The evidentiary hearing was made necessary because of the allegation of Petitioner that during the time he had been awaiting sentence in Pittsburgh he had given valuable information to the United States Immigration and Naturalization Service and that its officer had promised in exchange for his cooperation to intervene with the Court at the time of sentencing to obtain leniency for him. On September 15, 1966, the evidentiary hearing was held, the Petitioner testified and called a Deputy United States Marshal in his behalf, and Mr. Frank E. Berry, of the United States Immigration and Naturalization Service was produced for examination by Petitioner.
The allegations of Petitioner, his testimony on the witness stand, and the testimony of Mr. Berry are all matters of credibility. In view of the many allegations of Petitioner in his motion, supported by affidavit, that are contrary to the record, there is little basis for trusting the credibility of Petitioner. It appears that upon his arrest in Pittsburgh the Petitioner was carrying a Canadian passport, and the Immigration Service was notified and visited him. Petitioner told the Immigration Officer how he obtained the false Canadian passport. Petitioner had gone to Canada, advertised for an employee, interviewed prospects, and told a likely prospect that he would be considered and would have to submit a birth certificate. With the birth certificate of the applicant, petitioner secured for himself a Canadian passport in the name of the applicant for employment which he then used in the United States. He also alleges that he told the Immigration Service of a certain tavern in Montreal where there was an opportunity to secure false passports. The Immigration Service forwarded the information to the Canadian authorities. The information so given does not appear of great value nor does it appear that Petitioner endangered his life and safety in so giving it as he alleges.
Petitioner has not sustained his burden of proof as to inducements made to secure his plea of guilty.

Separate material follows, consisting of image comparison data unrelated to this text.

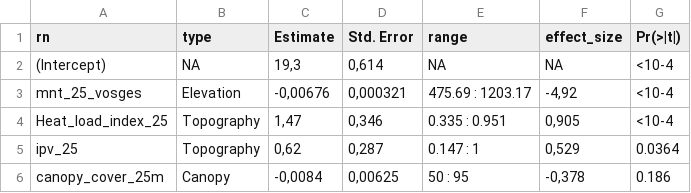
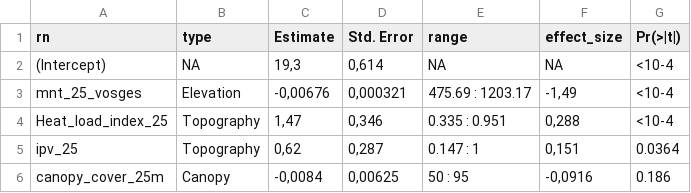
Before and after one commit to Jeremy-borderieux/Article_microclim_vosges, a CSV file: figure_result/Model_canopy_25m.csv, drawn as a sheet.

```diff
--- a/figure_result/Model_canopy_25m.csv
+++ b/figure_result/Model_canopy_25m.csv
@@ -2,5 +2,5 @@
 "(Intercept)";NA;19,3;0,614;NA;NA;"<10-4"
-"mnt_25_vosges";"Elevation";-0,00676;0,000321;"475.69 : 1203.17";-4,92;"<10-4"
-"Heat_load_index_25";"Topography";1,47;0,346;"0.335 : 0.951";0,905;"<10-4"
-"ipv_25";"Topography";0,62;0,287;"0.147 : 1";0,529;"0.0364"
-"canopy_cover_25m";"Canopy";-0,0084;0,00625;"50 : 95";-0,378;"0.186"
+"mnt_25_vosges";"Elevation";-0,00676;0,000321;"475.69 : 1203.17";-1,49;"<10-4"
+"Heat_load_index_25";"Topography";1,47;0,346;"0.335 : 0.951";0,288;"<10-4"
+"ipv_25";"Topography";0,62;0,287;"0.147 : 1";0,151;"0.0364"
+"canopy_cover_25m";"Canopy";-0,0084;0,00625;"50 : 95";-0,0916;"0.186"
```
Also changed, not shown: figure_result/Model_Tmax.csv, figure_result/Model_Tmean.csv, 18 other files.
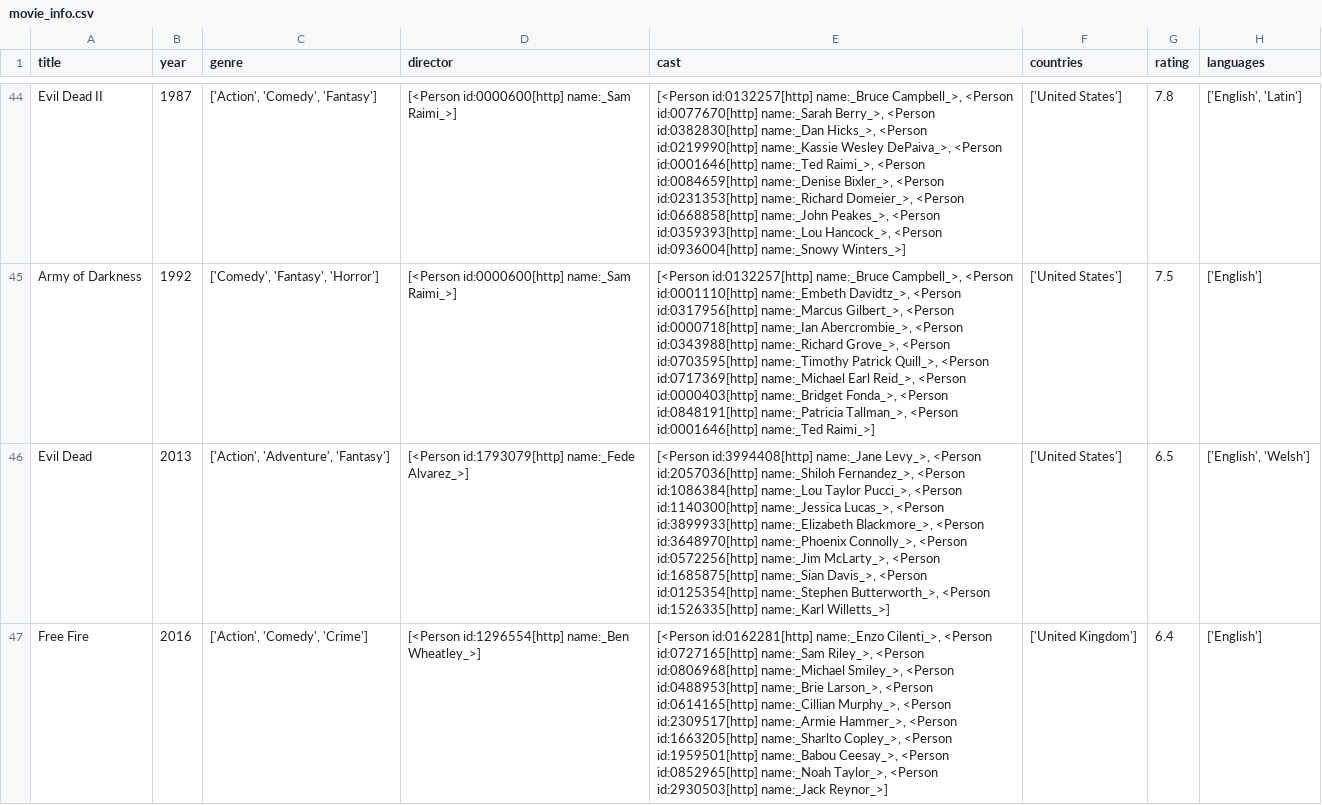
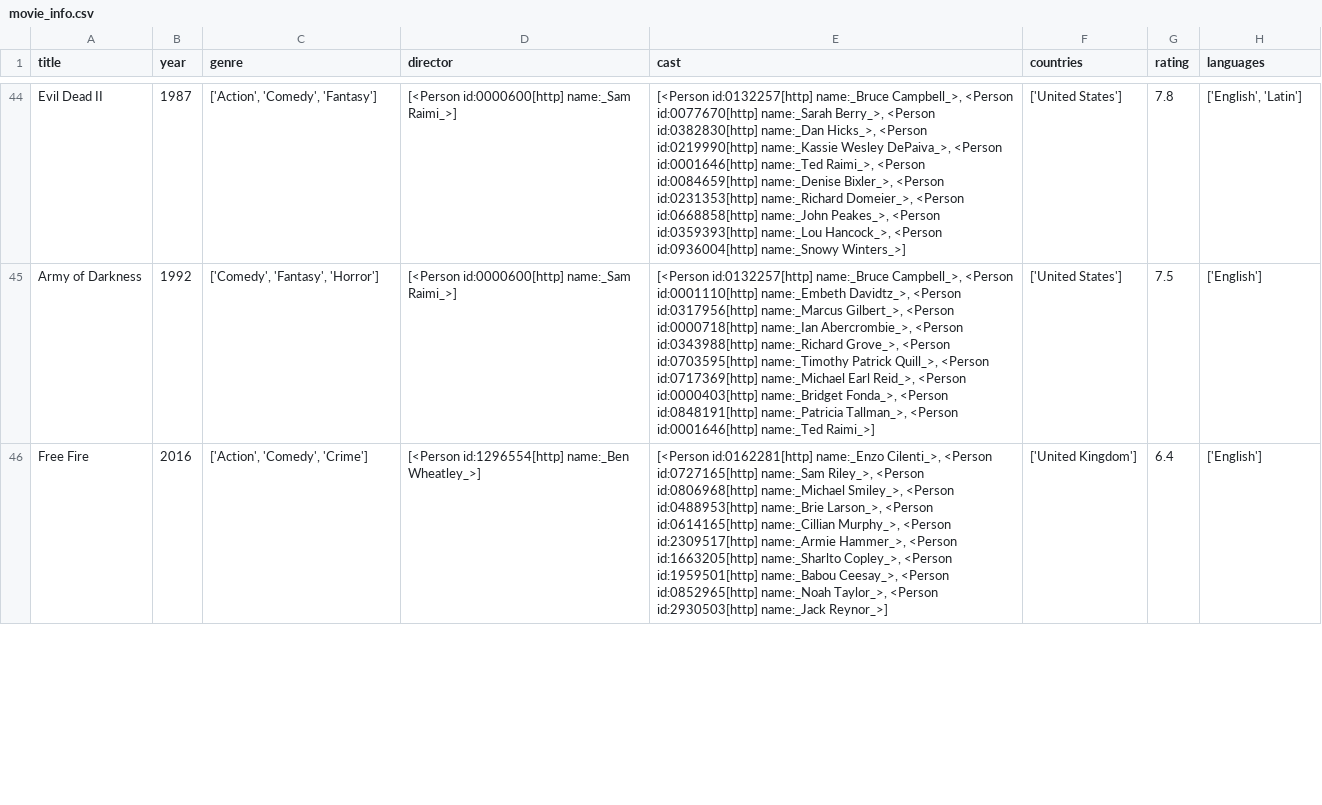
Before and after one commit to FinnMcLaughlin/IMDbProject, a CSV file: movie_info.csv, drawn as a sheet; only a part is shown, gaps mark what is left out; the diff covers the shown part only; the diff names each change by its address in the sheet, - before the commit and + after, or states it on an @@ line.

Commit message:
Reworked the update CSV to append new movies to the CSV rather than having to research and rewrite all entries each time. Also implemented method to remove any entries in the CSV that have since been removed from the original movie list text file

```diff
--- a/movie_info.csv
+++ b/movie_info.csv
-row 46: Evil Dead | 2013 | ['Action', 'Adventure', 'Fantasy'] | [<Person id:1793079[http] name:_Fede Alvarez_>] | [<Person id:3994408[http] name:_Jane Levy_>, <Person id:2057036[http] name:_Shiloh Fernandez_>, <Person id:1086384[http] name:_Lou Taylor Pucci_>, <Person id:1140300[http] name:_Jessica Lucas_>, <Person id:3899933[http] name:_Elizabeth Blackmore_>, <Person id:3648970[http] name:_Phoenix Connolly_>, <Person id:0572256[http] name:_Jim McLarty_>, <Person id:1685875[http] name:_Sian Davis_>, <Person id:0125354[http] name:_Stephen Butterworth_>, <Person id:1526335[http] name:_Karl Willetts_>] | ['United States'] | 6.5 | ['English', 'Welsh']
```
Also changed, not shown: 3 edited cells elsewhere in this file, 5 other files.
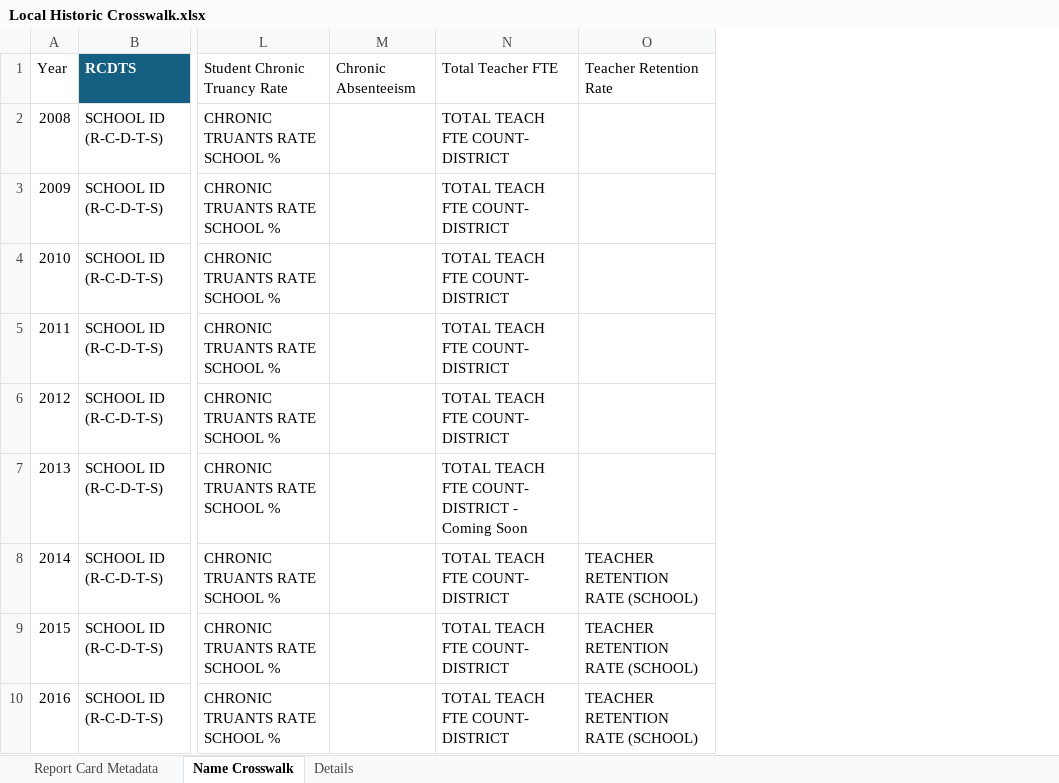
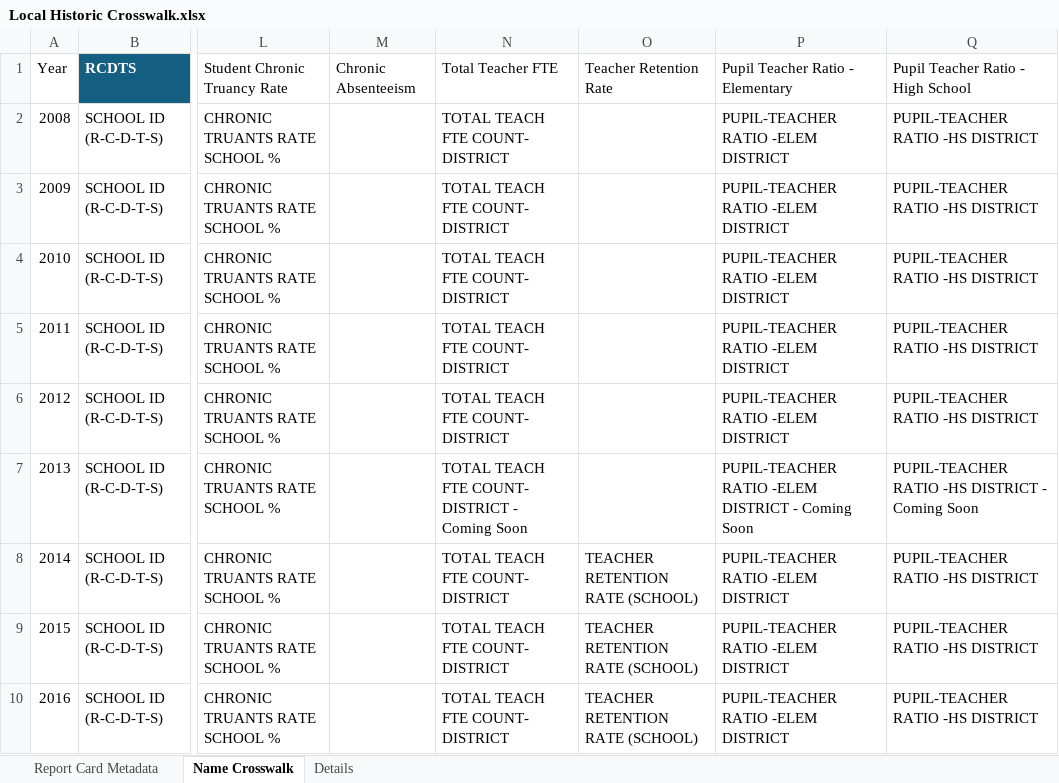
Before and after one commit to Advance-Illinois/Historic-Report-Card-Dataset, an Excel workbook: Local Historic Crosswalk.xlsx, sheet Name Crosswalk, drawn as a sheet; only a part is shown, gaps mark what is left out; values as stored, in another font and other column widths than the file's, no borders; table styles not drawn; the diff names each change by its address in the sheet, - before the commit and + after, or states it on an @@ line.

Commit message:
added teacher-pupil ratios

```diff
--- a/Local Historic Crosswalk.xlsx (sheet Name Crosswalk)
+++ b/Local Historic Crosswalk.xlsx (sheet Name Crosswalk)
+column P, rows 1-10: Pupil Teacher Ratio - Elementary | PUPIL-TEACHER RATIO -ELEM DISTRICT | PUPIL-TEACHER RATIO -ELEM DISTRICT | PUPIL-TEACHER RATIO -ELEM DISTRICT | PUPIL-TEACHER RATIO -ELEM DISTRICT | PUPIL-TEACHER RATIO -ELEM DISTRICT | PUPIL-TEACHER RATIO -ELEM DISTRICT - Coming Soon | PUPIL-TEACHER RATIO -ELEM DISTRICT | PUPIL-TEACHER RATIO -ELEM DISTRICT | PUPIL-TEACHER RATIO -ELEM DISTRICT
+column Q, rows 1-10: Pupil Teacher Ratio - High School | PUPIL-TEACHER RATIO -HS DISTRICT | PUPIL-TEACHER RATIO -HS DISTRICT | PUPIL-TEACHER RATIO -HS DISTRICT | PUPIL-TEACHER RATIO -HS DISTRICT | PUPIL-TEACHER RATIO -HS DISTRICT | PUPIL-TEACHER RATIO -HS DISTRICT - Coming Soon | PUPIL-TEACHER RATIO -HS DISTRICT | PUPIL-TEACHER RATIO -HS DISTRICT | PUPIL-TEACHER RATIO -HS DISTRICT
```
Also changed, not shown: sheet Details, 1 other file.
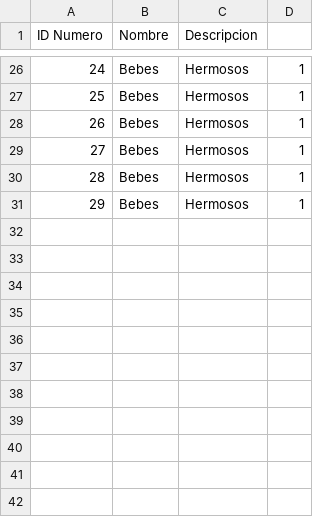
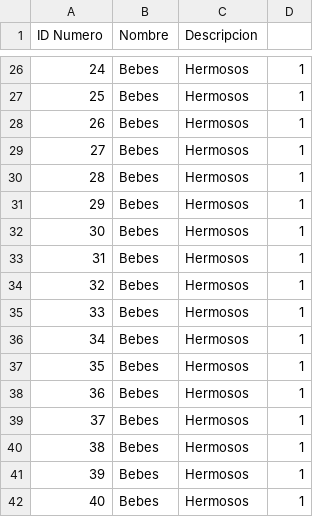
Before and after one commit to AlejandroMinaya/JJ-StoreSystem, a CSV file: assets/categories.csv, drawn as a sheet; only a part is shown, gaps mark what is left out.

```diff
--- a/assets/categories.csv
+++ b/assets/categories.csv
@@ -31 +31,12 @@ ID Numero,Nombre,Descripcion
 29,Bebes,Hermosos,1
+30,Bebes,Hermosos,1
+31,Bebes,Hermosos,1
+32,Bebes,Hermosos,1
+33,Bebes,Hermosos,1
+34,Bebes,Hermosos,1
+35,Bebes,Hermosos,1
+36,Bebes,Hermosos,1
+37,Bebes,Hermosos,1
+38,Bebes,Hermosos,1
+39,Bebes,Hermosos,1
+40,Bebes,Hermosos,1
```
Also changed, not shown: assets/sales.csv, 4 other files.
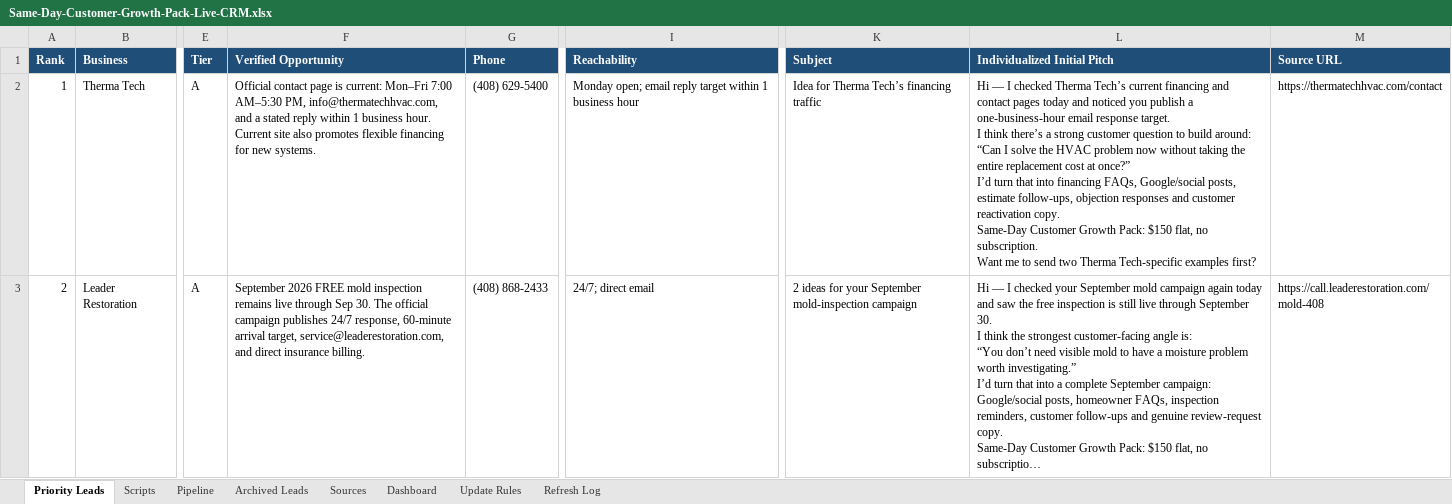
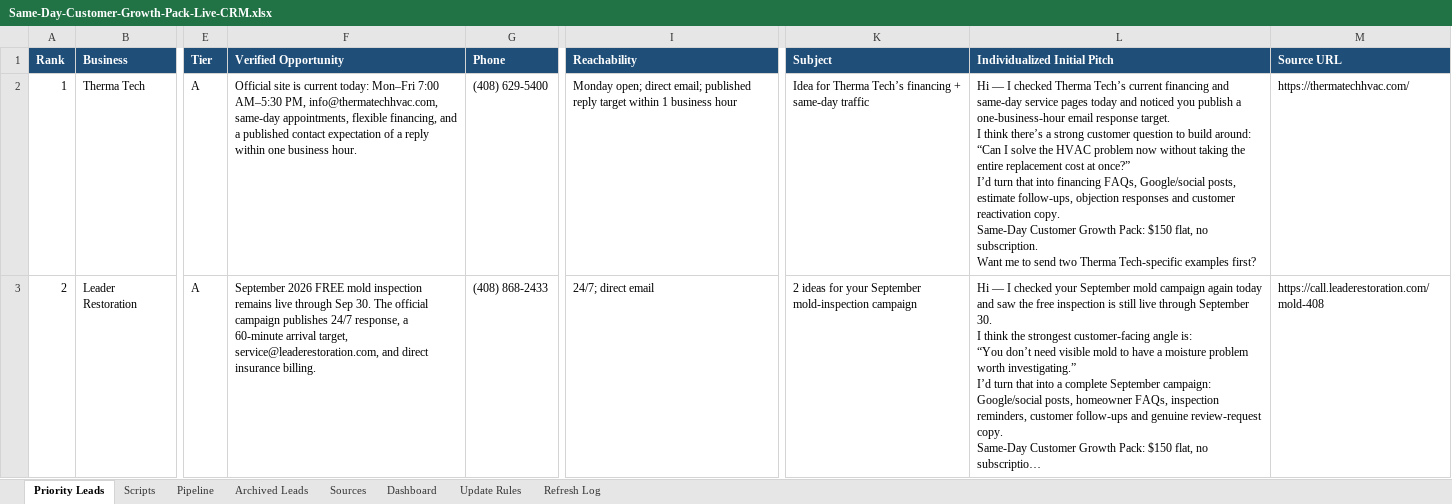
Before and after one commit to anastaysia94-sudo/founder-os, an Excel workbook: sales-engine/Same-Day-Customer-Growth-Pack-Live-CRM.xlsx, sheet Priority Leads, drawn as a sheet; only a part is shown, gaps mark what is left out; long unchanged cells end in …; values as stored, in another font and other column widths than the file's, no borders; conditional formats not drawn; the diff covers the shown part only; the diff names each change by its address in the sheet, - before the commit and + after, or states it on an @@ line.

```diff
--- a/sales-engine/Same-Day-Customer-Growth-Pack-Live-CRM.xlsx (sheet Priority Leads)
+++ b/sales-engine/Same-Day-Customer-Growth-Pack-Live-CRM.xlsx (sheet Priority Leads)
-F2 (Verified Opportunity): Official contact page is current: Mon–Fri 7:00 AM–5:30 PM, info@thermatechhvac.com, and a stated reply within 1 business hour. Current site also promotes flexible financing for new systems.
+F2 (Verified Opportunity): Official site is current today: Mon–Fri 7:00 AM–5:30 PM, info@thermatechhvac.com, same-day appointments, flexible financing, and a published contact expectation of a reply within one business hour.
-I2 (Reachability): Monday open; email reply target…
+I2 (Reachability): Monday open; direct email; published reply target…
-K2 (Subject): …Tech’s financing traffic
+K2 (Subject): …Tech’s financing + same-day traffic
-L2 (Individualized Initial Pitch): …financing and contact pages today…
+L2 (Individualized Initial Pitch): …financing and same-day service pages today…
-M2 (Source URL): https://thermatechhvac.com/contact
+M2 (Source URL): https://thermatechhvac.com/
-F3 (Verified Opportunity): …24/7 response, 60-minute arrival…
+F3 (Verified Opportunity): …24/7 response, a 60-minute arrival…
```
Also changed, not shown: 78 edited cells elsewhere in this sheet, sheet Pipeline, sheet Sources.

The remainder of Petitioner's contentions, ably presented in an Amended Motion prepared by his appointed counsel, and briefed and argued by counsel, concern matters covered by the record. While forcefully pressed they do not convince the Court that Petitioner did not fully, completely, intelligently and knowingly waive the assistance of counsel at all stages prior to his sentencing, waive indictment, request a transfer of proceedings to the Western District of Pennsylvania for the purpose of entering a plea of guilty, and enter a plea of guilty without threat or inducement. We do not rest solely on the observation that Petitioner is no stranger to criminal court procedures; he is highly intelligent, enterprising, and articulate. In summary, after reviewing the proceedings, the Court cannot escape the conclusion that Petitioner from the beginning has attempted to impose upon the Court and the government agencies with whom he dealt. From the beginning he informed the Court that he had no defense to offer to the charge, that there were only mitigating circumstances, that he saw no necessity for assistance of counsel, and that his continued detention in ...